YOUR INSTRUCTIONS
Count every line below in which "payout" occurs, then give only the count.

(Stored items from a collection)
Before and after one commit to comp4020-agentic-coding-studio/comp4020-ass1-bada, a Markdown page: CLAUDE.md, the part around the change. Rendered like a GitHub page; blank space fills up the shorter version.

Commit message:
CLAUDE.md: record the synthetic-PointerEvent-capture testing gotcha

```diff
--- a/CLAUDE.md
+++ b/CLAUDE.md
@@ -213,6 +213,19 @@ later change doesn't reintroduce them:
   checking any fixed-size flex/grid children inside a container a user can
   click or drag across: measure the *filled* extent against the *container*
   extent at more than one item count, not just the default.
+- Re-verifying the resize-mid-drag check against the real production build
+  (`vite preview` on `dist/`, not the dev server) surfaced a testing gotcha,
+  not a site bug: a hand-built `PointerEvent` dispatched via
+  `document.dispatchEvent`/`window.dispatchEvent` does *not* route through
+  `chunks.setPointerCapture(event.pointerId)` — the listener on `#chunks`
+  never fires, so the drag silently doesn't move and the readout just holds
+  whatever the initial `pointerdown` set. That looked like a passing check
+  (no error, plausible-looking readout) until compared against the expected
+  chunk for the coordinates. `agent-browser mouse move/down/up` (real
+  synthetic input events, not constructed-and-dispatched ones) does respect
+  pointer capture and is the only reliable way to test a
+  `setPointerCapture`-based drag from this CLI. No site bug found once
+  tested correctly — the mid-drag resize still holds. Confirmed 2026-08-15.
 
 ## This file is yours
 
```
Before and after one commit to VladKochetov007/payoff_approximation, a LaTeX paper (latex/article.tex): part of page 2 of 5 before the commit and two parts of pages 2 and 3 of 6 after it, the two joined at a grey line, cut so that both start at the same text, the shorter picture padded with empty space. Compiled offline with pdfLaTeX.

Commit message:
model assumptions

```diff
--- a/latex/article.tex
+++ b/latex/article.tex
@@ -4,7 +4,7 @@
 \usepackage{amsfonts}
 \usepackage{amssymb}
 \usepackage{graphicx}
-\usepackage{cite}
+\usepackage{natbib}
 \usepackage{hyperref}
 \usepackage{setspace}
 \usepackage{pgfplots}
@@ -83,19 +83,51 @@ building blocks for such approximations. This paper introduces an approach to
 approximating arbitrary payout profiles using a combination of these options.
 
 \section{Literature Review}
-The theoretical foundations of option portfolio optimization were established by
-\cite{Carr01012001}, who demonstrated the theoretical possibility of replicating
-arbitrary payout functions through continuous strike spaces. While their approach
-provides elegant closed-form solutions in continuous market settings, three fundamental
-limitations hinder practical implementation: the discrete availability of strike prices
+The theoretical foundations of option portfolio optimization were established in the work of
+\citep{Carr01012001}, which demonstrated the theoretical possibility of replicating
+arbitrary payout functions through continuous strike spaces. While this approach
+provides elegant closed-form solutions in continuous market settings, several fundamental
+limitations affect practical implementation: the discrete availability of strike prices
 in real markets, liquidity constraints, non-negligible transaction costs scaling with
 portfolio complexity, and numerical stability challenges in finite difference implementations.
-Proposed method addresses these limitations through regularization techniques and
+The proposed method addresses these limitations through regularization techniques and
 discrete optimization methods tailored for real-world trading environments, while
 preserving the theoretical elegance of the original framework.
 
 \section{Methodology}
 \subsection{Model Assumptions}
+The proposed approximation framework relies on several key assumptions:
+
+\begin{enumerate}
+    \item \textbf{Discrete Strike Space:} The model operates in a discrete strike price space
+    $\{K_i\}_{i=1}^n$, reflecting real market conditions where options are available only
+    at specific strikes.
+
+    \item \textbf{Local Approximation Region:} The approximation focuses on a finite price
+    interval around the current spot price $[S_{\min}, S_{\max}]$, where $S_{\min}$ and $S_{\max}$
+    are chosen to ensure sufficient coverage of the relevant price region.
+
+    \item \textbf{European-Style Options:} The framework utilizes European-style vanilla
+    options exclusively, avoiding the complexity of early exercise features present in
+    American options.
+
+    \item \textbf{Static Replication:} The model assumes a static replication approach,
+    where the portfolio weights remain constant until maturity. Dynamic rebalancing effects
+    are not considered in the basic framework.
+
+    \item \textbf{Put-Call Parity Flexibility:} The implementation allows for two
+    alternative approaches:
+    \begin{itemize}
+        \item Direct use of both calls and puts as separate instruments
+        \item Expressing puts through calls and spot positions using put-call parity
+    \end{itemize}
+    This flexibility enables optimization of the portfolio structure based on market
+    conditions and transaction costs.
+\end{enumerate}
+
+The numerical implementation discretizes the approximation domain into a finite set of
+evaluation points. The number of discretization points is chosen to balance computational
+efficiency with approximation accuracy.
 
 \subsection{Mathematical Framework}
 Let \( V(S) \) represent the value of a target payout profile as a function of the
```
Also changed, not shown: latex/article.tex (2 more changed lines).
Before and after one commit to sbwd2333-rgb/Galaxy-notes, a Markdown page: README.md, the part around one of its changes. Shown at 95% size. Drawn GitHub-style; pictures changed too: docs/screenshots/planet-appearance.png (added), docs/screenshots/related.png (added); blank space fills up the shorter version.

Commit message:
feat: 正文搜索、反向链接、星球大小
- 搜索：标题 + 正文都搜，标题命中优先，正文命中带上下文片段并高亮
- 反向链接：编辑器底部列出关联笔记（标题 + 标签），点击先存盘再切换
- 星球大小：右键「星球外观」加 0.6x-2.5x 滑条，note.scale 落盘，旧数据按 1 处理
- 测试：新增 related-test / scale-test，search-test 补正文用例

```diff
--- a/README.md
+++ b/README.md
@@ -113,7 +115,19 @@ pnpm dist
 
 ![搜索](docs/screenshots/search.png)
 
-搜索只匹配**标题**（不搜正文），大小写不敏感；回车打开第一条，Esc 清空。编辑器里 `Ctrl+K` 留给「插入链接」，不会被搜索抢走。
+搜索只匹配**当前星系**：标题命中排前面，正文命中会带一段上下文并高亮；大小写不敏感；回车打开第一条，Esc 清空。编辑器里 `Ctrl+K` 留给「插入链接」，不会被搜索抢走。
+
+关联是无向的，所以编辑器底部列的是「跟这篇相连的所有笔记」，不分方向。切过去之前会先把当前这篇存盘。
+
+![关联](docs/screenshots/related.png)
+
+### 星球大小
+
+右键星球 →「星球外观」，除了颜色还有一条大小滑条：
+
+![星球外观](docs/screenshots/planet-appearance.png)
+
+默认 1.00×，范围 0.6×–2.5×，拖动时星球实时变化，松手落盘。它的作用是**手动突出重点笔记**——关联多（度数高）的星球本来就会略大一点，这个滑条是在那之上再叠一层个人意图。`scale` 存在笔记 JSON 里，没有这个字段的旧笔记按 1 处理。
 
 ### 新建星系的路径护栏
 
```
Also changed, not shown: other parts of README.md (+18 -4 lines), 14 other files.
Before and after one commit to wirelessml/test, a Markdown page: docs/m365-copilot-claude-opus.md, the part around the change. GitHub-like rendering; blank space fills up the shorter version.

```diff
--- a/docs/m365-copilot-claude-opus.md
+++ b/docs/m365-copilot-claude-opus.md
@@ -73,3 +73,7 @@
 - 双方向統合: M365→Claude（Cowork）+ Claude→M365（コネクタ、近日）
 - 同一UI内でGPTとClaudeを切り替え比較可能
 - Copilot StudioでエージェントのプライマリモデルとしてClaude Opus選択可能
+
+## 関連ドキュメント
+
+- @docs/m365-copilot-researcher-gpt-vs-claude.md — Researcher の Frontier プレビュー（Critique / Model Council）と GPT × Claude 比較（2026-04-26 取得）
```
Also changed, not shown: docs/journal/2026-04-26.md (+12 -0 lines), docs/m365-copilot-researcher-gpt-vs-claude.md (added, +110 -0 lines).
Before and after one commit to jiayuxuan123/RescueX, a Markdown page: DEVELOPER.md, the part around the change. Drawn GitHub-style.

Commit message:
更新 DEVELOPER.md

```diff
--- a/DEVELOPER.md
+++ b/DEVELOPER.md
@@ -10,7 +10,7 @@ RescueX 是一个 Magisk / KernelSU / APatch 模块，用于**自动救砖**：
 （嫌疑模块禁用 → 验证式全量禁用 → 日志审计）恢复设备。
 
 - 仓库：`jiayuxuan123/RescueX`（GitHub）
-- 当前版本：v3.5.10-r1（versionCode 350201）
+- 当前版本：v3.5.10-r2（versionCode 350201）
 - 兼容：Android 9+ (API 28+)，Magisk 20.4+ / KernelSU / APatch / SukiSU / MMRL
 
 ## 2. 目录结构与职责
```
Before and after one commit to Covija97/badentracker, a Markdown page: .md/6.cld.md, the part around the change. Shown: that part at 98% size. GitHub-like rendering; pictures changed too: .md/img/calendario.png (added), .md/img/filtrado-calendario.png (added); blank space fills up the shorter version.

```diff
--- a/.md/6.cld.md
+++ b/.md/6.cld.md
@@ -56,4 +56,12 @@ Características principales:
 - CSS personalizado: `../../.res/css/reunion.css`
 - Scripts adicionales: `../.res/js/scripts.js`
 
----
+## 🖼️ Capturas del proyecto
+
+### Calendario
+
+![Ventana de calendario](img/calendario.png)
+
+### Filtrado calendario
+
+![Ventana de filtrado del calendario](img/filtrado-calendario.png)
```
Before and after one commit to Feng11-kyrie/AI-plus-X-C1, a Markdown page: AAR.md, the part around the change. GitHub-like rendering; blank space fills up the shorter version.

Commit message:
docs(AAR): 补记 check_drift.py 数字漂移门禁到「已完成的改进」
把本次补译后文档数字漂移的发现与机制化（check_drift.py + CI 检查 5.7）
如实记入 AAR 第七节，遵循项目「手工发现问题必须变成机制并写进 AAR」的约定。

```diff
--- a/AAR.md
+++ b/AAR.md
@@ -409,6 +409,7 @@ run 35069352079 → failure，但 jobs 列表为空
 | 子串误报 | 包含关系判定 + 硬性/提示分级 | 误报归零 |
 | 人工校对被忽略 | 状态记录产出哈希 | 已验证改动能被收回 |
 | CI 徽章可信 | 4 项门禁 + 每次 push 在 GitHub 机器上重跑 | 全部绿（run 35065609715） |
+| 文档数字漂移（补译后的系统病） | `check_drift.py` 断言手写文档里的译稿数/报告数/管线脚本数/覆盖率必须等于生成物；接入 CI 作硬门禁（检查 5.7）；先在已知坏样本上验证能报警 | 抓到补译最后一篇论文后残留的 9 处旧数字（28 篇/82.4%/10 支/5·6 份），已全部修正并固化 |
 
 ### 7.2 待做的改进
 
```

TASK ANSWER
4